Can't think of a single time I went to Brazil without having feijoada at least once.
Traditionally eaten over the week-ends, sometimes Wednesdays (although, there are restaurants who serve it every day) it's the quintessential brazilian food or "o mais brasileiro dos sabores".
Sure, somebody may think that a meal based on black beans and rice is a "cheap" option or just a filler to go along with the main course, but think it twice because feijoada is found in the most humble households of Brazil as well as in the most sophisticated restaurants in Rio or São Paulo.
And there are more ingredients to it. Even though its recipe varies according to which part of Brazil you're traveling in, fresh, dried and cured meats are also part of this supreme stew.
It would normally be served with rice, farofa, deep-fried bananas and hot chilli peppers as side dish. Being a consistent, rather heavy meal, you'll have it at lunch time preferably, and wash it down with the help of a cachaça, caiprinha or beer.

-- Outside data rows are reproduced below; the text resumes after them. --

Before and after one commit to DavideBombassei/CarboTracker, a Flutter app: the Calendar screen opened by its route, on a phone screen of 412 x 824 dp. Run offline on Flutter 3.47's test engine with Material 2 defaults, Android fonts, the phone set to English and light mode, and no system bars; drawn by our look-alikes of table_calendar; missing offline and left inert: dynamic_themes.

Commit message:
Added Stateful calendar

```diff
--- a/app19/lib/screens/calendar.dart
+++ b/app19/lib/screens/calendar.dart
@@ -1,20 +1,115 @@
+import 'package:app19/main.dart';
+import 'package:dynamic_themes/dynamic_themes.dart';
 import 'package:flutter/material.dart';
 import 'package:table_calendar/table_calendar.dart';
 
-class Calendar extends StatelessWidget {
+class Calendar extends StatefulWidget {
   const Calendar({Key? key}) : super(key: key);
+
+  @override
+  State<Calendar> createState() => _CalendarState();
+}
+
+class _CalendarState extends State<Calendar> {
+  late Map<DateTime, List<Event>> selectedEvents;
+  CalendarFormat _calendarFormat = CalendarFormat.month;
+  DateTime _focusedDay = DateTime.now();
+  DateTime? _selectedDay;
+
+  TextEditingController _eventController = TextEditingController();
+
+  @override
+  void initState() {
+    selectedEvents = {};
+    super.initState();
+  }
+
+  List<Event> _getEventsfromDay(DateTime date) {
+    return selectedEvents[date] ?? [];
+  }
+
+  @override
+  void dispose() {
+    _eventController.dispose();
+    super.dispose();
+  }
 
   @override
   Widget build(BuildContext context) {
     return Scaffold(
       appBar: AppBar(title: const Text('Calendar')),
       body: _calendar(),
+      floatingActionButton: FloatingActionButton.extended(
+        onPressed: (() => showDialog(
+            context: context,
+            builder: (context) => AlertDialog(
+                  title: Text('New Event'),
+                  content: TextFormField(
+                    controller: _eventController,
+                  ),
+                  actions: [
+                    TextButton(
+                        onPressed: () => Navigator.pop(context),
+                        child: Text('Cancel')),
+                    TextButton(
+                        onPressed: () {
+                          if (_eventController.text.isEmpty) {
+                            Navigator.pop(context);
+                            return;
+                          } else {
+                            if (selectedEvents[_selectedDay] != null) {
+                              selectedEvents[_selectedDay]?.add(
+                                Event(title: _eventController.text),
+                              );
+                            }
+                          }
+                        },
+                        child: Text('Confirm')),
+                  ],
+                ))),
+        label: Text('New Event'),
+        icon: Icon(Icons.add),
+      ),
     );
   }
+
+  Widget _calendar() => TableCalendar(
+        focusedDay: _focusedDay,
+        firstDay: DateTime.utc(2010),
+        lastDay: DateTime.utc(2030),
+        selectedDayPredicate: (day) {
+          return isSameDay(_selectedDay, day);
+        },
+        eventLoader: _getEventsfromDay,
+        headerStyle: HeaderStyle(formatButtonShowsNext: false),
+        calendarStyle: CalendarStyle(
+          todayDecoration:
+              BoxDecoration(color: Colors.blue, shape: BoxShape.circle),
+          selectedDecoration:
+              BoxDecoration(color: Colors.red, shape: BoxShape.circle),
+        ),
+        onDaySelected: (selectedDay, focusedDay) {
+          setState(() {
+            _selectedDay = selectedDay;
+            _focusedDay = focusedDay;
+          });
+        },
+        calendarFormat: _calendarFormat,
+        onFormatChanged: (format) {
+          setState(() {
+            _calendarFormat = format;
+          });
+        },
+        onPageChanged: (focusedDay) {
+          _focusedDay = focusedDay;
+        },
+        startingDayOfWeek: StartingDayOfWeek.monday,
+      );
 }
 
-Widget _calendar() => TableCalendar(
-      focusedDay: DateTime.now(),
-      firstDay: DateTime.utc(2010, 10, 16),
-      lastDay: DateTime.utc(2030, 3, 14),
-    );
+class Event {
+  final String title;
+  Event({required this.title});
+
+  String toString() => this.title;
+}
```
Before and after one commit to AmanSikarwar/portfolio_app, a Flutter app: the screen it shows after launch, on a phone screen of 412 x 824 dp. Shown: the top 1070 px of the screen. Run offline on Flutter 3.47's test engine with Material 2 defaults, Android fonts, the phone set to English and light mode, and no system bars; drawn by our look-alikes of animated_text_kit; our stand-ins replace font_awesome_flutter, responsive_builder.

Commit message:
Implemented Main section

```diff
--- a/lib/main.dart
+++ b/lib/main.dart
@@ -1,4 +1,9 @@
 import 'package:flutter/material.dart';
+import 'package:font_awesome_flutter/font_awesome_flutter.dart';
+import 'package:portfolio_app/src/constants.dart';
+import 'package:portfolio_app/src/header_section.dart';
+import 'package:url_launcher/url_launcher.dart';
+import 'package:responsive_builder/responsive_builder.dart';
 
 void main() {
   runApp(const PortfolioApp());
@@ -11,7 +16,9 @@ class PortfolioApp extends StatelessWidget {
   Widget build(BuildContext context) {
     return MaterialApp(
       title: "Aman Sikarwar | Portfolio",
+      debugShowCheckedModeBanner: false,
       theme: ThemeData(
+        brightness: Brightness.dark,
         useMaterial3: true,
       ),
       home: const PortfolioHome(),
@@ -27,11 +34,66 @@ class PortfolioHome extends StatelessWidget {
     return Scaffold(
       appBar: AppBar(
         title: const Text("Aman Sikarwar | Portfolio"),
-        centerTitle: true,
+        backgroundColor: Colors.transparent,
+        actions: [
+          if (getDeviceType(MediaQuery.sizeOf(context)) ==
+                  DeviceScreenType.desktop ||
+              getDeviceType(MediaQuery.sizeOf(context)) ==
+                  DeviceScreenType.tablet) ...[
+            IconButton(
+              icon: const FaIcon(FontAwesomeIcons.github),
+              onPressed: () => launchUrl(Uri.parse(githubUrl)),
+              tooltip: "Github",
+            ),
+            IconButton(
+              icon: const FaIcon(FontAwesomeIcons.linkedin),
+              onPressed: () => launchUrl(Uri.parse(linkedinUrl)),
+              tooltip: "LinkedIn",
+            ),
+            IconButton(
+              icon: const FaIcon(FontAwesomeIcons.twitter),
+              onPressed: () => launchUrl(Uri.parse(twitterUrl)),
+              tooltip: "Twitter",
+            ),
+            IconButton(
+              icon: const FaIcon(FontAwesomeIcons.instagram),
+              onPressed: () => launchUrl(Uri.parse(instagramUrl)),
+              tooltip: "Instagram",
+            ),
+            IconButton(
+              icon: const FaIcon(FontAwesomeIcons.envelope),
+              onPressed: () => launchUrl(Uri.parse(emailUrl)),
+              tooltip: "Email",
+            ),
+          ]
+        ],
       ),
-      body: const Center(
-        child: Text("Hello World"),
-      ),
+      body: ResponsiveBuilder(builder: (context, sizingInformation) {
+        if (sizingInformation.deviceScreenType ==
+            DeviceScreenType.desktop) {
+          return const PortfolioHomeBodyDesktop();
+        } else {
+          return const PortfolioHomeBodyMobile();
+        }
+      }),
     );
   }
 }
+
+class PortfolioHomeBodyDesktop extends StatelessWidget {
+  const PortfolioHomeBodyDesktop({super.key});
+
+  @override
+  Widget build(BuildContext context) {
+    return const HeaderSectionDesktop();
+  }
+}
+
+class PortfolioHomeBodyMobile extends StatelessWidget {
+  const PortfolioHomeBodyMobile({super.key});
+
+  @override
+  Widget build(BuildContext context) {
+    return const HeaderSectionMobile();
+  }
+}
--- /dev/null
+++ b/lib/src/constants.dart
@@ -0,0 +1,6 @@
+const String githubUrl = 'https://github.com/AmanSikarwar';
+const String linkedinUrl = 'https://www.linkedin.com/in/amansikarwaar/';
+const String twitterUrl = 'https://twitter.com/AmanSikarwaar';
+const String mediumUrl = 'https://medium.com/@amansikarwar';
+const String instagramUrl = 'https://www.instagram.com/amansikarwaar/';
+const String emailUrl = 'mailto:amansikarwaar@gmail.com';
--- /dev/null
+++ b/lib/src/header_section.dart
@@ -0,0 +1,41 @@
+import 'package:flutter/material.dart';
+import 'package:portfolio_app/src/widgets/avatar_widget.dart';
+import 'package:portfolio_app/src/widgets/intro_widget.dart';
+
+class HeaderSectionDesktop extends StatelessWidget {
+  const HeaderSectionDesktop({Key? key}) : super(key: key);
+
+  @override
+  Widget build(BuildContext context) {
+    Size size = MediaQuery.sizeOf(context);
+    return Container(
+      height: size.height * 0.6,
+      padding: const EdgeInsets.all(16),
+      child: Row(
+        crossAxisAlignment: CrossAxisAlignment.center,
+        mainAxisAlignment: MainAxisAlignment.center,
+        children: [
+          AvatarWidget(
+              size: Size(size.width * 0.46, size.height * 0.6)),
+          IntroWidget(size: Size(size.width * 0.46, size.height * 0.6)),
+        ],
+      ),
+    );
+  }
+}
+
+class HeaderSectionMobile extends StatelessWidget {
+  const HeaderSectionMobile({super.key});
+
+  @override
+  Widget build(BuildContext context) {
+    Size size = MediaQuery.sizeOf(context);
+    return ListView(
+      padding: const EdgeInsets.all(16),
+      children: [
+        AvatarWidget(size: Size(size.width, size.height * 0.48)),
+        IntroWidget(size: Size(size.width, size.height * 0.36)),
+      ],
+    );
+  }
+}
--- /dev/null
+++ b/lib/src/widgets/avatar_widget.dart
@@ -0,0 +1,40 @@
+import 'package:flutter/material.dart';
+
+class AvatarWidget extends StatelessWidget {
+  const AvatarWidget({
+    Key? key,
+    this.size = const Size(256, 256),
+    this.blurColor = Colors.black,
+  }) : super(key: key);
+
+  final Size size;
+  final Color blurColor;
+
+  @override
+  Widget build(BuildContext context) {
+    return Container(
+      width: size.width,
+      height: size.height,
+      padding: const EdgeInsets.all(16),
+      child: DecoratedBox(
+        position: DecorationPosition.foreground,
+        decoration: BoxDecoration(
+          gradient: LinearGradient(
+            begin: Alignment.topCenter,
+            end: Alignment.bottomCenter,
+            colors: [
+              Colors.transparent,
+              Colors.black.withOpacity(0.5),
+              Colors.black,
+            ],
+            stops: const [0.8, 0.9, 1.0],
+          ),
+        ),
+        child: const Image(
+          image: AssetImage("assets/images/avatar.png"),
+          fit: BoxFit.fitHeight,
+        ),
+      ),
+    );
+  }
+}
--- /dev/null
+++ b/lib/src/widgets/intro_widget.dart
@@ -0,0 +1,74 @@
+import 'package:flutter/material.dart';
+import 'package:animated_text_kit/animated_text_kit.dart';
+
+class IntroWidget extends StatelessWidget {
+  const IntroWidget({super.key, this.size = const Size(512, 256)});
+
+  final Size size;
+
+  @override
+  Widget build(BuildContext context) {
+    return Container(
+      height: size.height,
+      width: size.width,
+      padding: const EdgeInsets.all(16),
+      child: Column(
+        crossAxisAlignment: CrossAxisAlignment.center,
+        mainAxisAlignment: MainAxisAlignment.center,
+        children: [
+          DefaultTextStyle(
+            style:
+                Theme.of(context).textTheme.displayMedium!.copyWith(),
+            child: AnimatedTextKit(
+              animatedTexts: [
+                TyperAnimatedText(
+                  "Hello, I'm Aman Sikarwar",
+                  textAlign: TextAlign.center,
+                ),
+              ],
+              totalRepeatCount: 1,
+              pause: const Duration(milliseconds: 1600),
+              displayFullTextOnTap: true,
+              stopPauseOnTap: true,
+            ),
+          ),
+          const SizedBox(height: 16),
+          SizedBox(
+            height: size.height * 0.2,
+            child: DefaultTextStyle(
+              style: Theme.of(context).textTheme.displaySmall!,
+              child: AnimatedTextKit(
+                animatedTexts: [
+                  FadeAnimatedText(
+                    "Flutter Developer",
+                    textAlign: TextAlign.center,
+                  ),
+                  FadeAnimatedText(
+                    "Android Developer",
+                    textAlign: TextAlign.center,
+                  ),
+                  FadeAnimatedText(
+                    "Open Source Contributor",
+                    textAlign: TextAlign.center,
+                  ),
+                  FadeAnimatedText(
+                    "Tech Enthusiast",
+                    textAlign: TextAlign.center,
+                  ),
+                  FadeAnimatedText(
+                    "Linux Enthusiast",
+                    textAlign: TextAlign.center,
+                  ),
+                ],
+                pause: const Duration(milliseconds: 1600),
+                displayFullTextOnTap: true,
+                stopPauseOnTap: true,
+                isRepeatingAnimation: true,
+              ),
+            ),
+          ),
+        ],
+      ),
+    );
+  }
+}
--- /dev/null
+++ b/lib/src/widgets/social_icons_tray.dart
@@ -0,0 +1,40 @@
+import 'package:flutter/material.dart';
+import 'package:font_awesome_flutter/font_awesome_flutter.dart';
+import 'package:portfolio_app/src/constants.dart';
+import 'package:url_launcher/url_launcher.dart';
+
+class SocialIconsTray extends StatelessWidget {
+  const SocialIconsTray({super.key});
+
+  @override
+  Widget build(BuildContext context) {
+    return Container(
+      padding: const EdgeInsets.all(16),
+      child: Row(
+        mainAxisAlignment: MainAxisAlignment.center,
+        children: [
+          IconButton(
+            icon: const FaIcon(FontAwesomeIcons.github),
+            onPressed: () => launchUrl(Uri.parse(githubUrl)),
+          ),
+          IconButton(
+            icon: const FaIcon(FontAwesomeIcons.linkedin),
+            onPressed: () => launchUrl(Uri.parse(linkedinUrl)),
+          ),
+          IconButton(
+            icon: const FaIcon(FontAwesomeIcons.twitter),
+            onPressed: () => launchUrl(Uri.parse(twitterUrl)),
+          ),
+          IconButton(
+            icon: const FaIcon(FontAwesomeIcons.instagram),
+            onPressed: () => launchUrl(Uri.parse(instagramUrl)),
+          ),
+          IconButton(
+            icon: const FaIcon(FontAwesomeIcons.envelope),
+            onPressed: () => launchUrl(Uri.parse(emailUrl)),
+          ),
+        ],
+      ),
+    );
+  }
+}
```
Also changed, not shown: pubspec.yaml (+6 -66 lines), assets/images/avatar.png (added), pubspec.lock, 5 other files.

Originally - and this goes back to XVI century - it was cooked using the less-desirable or cheapest pork cuts such as snout, ears, feet or belly. That's history, today it's prepared using smoked pork ribs, bacon (tocino) and at least two types of smoked sausage and jerked beef boiled together with black turtle beans. Beans were previously cooked over slow fire for several hours until reaching the status of a dark purplish-brown broth.
Talking about the history of feijoada, it seems to be different opinions about its origins. The most romantic one talks about the days of slavery - an estimated number of 1.3 million slaves were brought from Africa to work in sugarcane plantations and other tasks before it was abolished in Brazil in 1888.
Beans were regular part of their diet that - on special occasions - would benefit from leftovers and scraps of pork meat coming from the kitchen to prepare this typical Brazil food we enjoy today. A second version - provably the most realistic one- places its origins in the Portuguese cozidos (stews). Let's remember that Brazil was part of the Portuguese Empire until its independence in 1822.
Have you already fallen asleep?. After so many historical facts chances are that you may,so let's go for a hands-on exercise and learn how to prepare this popular brazilian dish all by yourself. After this you'll be able to impress friends and foes with equal intensity...
It may happen that dealing with pots and pans is not your thing and I wouldn't blame you for it. However, there's a workaround to this, find the nearest brazilian restaurant in your home town or grab the first plane ticket to Brazil and ask for feijoada anywhere you land at.
Enjoy it thoroughly and take a minute to share with us your first experience with brazilian cuisine, even your own recipe version is more than welcome, but please, unless you are one of those lovely souls who likes to kill the messenger, don't send us the bill, would you?..